Mr. Suozzi is Italian-American while Ms. Pilip is an Ethiopian American of the orthodox Jewish faith who immigrated to Israel from the Horn of Africa and subsequently to the United States.
Currently, Mr. Suozzi is leading financially. In her 48-hour Notice of Contributions form filed on Feb. 4, Ms. Pilip reported that 21 individuals contributed a total of approximately $37,000 from locations as far away as Florida, Georgia, and Maryland.
Meanwhile, Mr. Suozzi’s Feb. 3 form lists contributions from 57 out of 85 individuals and political action committees, totaling $188,100, from locations as distant as Minnesota, California, and Texas.
Having more money, however, is no guarantee that Mr. Suozzi will win, according to Mr. Schlesinger.
“The Republicans are better at driving their voters to the polls than the Democrats,” Mr. Schlesinger said. “The Democrats have no ground troops. So, unless Suozzi imports a ton of ground troops, I’m not sure where they’re getting the boots on the ground.”
A breakdown of the contributions shows that 28 percent of Ms. Pilip’s are small amounts from individuals, compared to only 11 percent for Mr. Suozzi.
Ms. Pilip’s greatest challenge is not fundraising, according to Mr. D’Amato. It’s to overcome the right-wing messaging in broadcast advertising that the Democrat party has invested in.
“The Swazi campaign has been full of fabrications,” Mr. D’Amato alleged.
A DCCC YouTube video depicts Ms. Pilip as a candidate who is avoiding questions about her agenda and depicts her as being an extremist who seeks to ban abortion and make massive cuts to social security. Mr. Blakeman disputes the negative portrayal of Ms. Pilip.

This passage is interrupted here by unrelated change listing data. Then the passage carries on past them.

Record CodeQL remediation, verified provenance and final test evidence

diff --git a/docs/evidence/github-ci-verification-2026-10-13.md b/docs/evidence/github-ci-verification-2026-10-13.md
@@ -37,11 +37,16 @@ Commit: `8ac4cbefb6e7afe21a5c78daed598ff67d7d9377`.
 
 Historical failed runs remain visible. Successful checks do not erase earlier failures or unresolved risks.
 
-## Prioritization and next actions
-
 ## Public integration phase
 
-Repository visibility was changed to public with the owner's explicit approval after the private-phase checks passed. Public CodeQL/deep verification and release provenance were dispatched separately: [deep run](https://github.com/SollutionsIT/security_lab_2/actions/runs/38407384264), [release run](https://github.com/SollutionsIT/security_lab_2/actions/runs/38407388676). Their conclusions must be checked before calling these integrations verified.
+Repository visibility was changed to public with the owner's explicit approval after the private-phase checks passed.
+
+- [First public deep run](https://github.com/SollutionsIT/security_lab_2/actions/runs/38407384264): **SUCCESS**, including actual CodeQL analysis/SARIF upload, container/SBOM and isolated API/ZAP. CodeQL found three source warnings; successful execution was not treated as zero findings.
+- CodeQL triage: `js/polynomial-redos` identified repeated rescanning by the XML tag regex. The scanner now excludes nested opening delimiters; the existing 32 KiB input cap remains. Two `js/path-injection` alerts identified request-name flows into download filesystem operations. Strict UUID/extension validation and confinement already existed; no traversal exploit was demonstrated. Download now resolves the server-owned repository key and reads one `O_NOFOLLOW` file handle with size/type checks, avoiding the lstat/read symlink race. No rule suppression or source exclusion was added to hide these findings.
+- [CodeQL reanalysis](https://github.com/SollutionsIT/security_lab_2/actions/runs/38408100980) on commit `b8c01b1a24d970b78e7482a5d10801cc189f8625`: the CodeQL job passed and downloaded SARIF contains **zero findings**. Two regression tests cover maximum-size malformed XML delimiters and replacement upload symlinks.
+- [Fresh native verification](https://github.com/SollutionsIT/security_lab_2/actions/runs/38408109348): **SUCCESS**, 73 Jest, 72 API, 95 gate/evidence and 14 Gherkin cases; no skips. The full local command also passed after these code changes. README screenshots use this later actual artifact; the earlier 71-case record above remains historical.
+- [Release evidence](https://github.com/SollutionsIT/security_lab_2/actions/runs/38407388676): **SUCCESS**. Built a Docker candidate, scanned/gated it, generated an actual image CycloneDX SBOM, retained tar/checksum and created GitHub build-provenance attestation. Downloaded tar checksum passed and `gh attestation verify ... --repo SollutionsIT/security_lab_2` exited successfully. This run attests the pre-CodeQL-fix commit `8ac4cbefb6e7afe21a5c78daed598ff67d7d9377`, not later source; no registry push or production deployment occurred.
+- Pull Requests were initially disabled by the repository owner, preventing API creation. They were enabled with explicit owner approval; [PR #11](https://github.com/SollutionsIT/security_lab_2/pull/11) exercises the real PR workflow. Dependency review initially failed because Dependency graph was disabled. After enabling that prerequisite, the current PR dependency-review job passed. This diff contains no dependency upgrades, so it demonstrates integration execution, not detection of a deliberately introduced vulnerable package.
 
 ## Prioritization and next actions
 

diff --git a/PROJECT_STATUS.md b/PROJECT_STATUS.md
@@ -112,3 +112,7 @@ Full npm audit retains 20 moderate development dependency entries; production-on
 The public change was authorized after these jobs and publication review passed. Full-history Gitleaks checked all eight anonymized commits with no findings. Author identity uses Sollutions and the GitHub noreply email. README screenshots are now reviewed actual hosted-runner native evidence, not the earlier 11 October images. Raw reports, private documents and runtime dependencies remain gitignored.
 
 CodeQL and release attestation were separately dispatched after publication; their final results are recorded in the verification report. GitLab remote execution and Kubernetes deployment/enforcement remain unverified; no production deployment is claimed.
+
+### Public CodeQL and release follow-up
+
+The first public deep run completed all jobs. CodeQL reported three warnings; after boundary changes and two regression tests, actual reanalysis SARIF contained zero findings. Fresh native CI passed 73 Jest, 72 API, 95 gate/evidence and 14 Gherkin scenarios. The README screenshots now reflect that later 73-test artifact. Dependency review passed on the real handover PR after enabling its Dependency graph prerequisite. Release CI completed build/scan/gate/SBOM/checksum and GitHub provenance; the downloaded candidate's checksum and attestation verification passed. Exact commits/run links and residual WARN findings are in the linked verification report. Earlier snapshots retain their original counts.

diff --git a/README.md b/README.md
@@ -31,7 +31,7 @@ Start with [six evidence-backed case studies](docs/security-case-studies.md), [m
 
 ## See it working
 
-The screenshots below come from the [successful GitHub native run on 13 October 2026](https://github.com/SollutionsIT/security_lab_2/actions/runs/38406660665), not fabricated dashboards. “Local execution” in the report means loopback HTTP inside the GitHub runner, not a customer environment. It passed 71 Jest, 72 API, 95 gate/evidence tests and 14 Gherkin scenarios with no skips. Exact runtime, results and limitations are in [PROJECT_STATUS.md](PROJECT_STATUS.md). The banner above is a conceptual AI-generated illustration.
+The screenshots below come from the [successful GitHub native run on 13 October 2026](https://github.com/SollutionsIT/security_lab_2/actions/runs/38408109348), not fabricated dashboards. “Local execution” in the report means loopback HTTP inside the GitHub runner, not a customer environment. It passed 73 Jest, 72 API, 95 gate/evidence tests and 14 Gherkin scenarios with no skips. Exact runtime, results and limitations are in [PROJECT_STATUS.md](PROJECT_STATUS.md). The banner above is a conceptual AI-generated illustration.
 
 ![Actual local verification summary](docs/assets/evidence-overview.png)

“She wants to work to reduce inflation so purchases are more affordable for middle-class families,” he said. “She is someone who fully supports funding social security, and she has indicated that she would vote against any national ban on abortion so she is a rock solid mainstream Republican.”
Mr. Suozzi is also being cast as a radical but from a left-leaning angle.
The National Republican Congressional Committee (NRCC) sponsored a YouTube video stating he kicked U.S. Immigration and Customs Enforcement (ICE) out of Nassau County and weakened the borders during his previous tenure in the seat.
“Tom Suozzi’s open border policies have led to the migrant crisis we are seeing now,” NRCC spokeswoman Savannah Viar said in a statement online. “No amount of attempting to rewrite history can change that.”
St. John’s University legal and homeland security professor William Murphy defended Mr. Suozzi by predicting that Ms. Pilip would blindly vote along party lines if elected, which would fuel polarization and dysfunction in Washington.
“[Suozzi] is a bipartisan bridge-builder who actually engages with and listens to the public he works for, reaches across the aisle to make deals that best serve not his party but his constituents, and just plain gets things done at a pivotal moment when Congress must start getting things done,” said Mr. Murphy who was previously a congressional candidate before withdrawing last year to endorse Mr. Suozzi.